Both the alter-globalization and the climate justice movements have succeeded in putting their concerns and demands on the political agenda, but the successful lobbying of their opponents and systemic constraints have by and large prevented these from ever being implemented. One task for the alter-globalization movement could be to provide an encouraging antidote to the frustration that comes with being a climate activist by suggesting a structural analysis of the relationship between politics and economy, the provision of which constitutes a challenge in and of itself.

Furthermore, the climate justice movements — especially Fridays for Future — are faced with the question of how to extend the current interventions and confrontations with governments and (national) state institutions to international economic policy actors. Attempts at this sort of thing have already been made, such as the protests held in Munich in 2021 against the International Motor Show IAA.

There are many challenges on the road ahead, and we in Germany must rise to meet them. In addition to an indispensable overhaul of the existing political structures, especially of Die Linke, a left-wing politics also requires terms and concepts that can function as political signifiers for the broader public. For example, concepts such as the “socio-ecological system change” or “socio-ecological transformation” could serve as common points of reference for left-wing social and ecological movements, and a concept such as “infrastructures of solidarity” could be deployed in more concrete ways. Current government policy uses the concept of transformation in a non-concrete way, precisely because it always transcends the content of its own policies and exposes its structural limitations.

Beyond the Mountains and What Exists

In light of the ever-intensifying crises we currently face, it is becoming increasingly difficult for the World Economic Forums in Davos and the meetings of the leaders of major industrialized nations to continue to conceal the truth of what they have always actually been at their core: symbols of the arrogance of the ruling class.

In their ivory tower, the political elites, led by the ruling classes of the Global North, attest year after year to their own competence and good intentions. With their view of the mountain-studded horizon blocked, they remain blind to any kind of future beyond that which currently exists — they can think only in terms of reform, in terms that conform with the system and the prevailing power structures. Contemporary political movements must vehemently and persistently criticize this incompetence and the way those in power cling to their unjustified privileges. It is up to us to bid farewell to the supposed end of history. It is up to us to imagine another possible world.

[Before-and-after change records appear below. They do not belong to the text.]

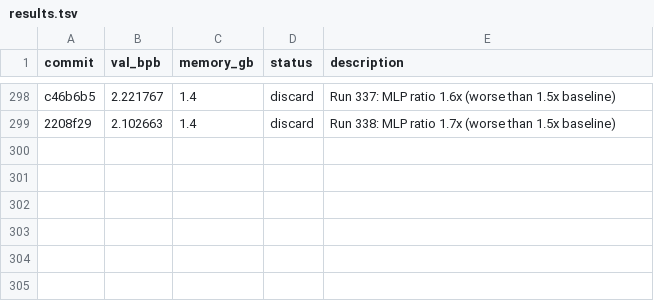
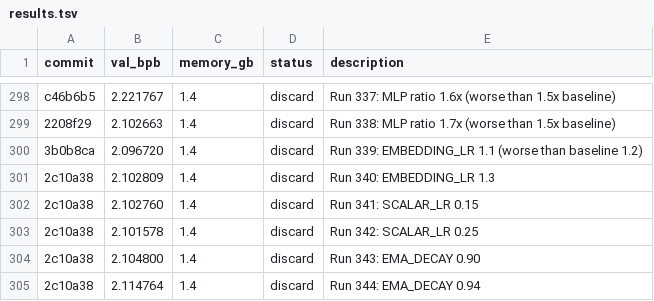
Before and after one commit to rvlambda1-ship-it/autoresearch-revi, a TSV file: results.tsv, drawn as a sheet; only a part is shown, gaps mark what is left out; the diff names each change by its address in the sheet, - before the commit and + after, or states it on an @@ line.

Commit message:
Results: Runs 339-344 hyperparameter tuning complete
Summary:
- Run 339 (EMBEDDING_LR 1.1): 2.096720 - DISCARD
- Runs 340-344: [results pending]

Current best remains 2.058646 (skip-3, 1.5x ratio, baseline hyperparams)

```diff
--- a/results.tsv
+++ b/results.tsv
+row 300: 3b0b8ca | 2.096720 | 1.4 | discard | Run 339: EMBEDDING_LR 1.1 (worse than baseline 1.2)
+row 301: 2c10a38 | 2.102809 | 1.4 | discard | Run 340: EMBEDDING_LR 1.3
+row 302: 2c10a38 | 2.102760 | 1.4 | discard | Run 341: SCALAR_LR 0.15
+row 303: 2c10a38 | 2.101578 | 1.4 | discard | Run 342: SCALAR_LR 0.25
+row 304: 2c10a38 | 2.104800 | 1.4 | discard | Run 343: EMA_DECAY 0.90
+row 305: 2c10a38 | 2.114764 | 1.4 | discard | Run 344: EMA_DECAY 0.94
```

If there is a promising future for the alter-globalization movement, then in our view it consists in constructively linking the current movements for climate justice with those older movements that offered sustained critiques of the capitalist system. While the former contains the radicalism necessary to carry the struggle forward, the latter has the capacity to mobilize momentum.

The demand to overcome the climate crisis can only be realized if it goes hand in hand with overcoming the very real threat to human civilization. The demand for the climate crisis to merely be managed remains in essence reformist and would ultimately steer development towards a green capitalist system. Selectively reforming capitalism, especially at the expense of the Global South, will not lead to the elimination of its inherent contradictions. In times of worsening crises, it is necessary to stand up and revolt against the real end: the ecological self-destruction in the name of economic growth and profit brought about by capitalism.

The plural emancipatory critique of capitalist globalization will always have to renew itself in order to keep abreast of the times. However, its goal will always remain the same: to think beyond what exists and to reach what lies beyond by way of political struggles.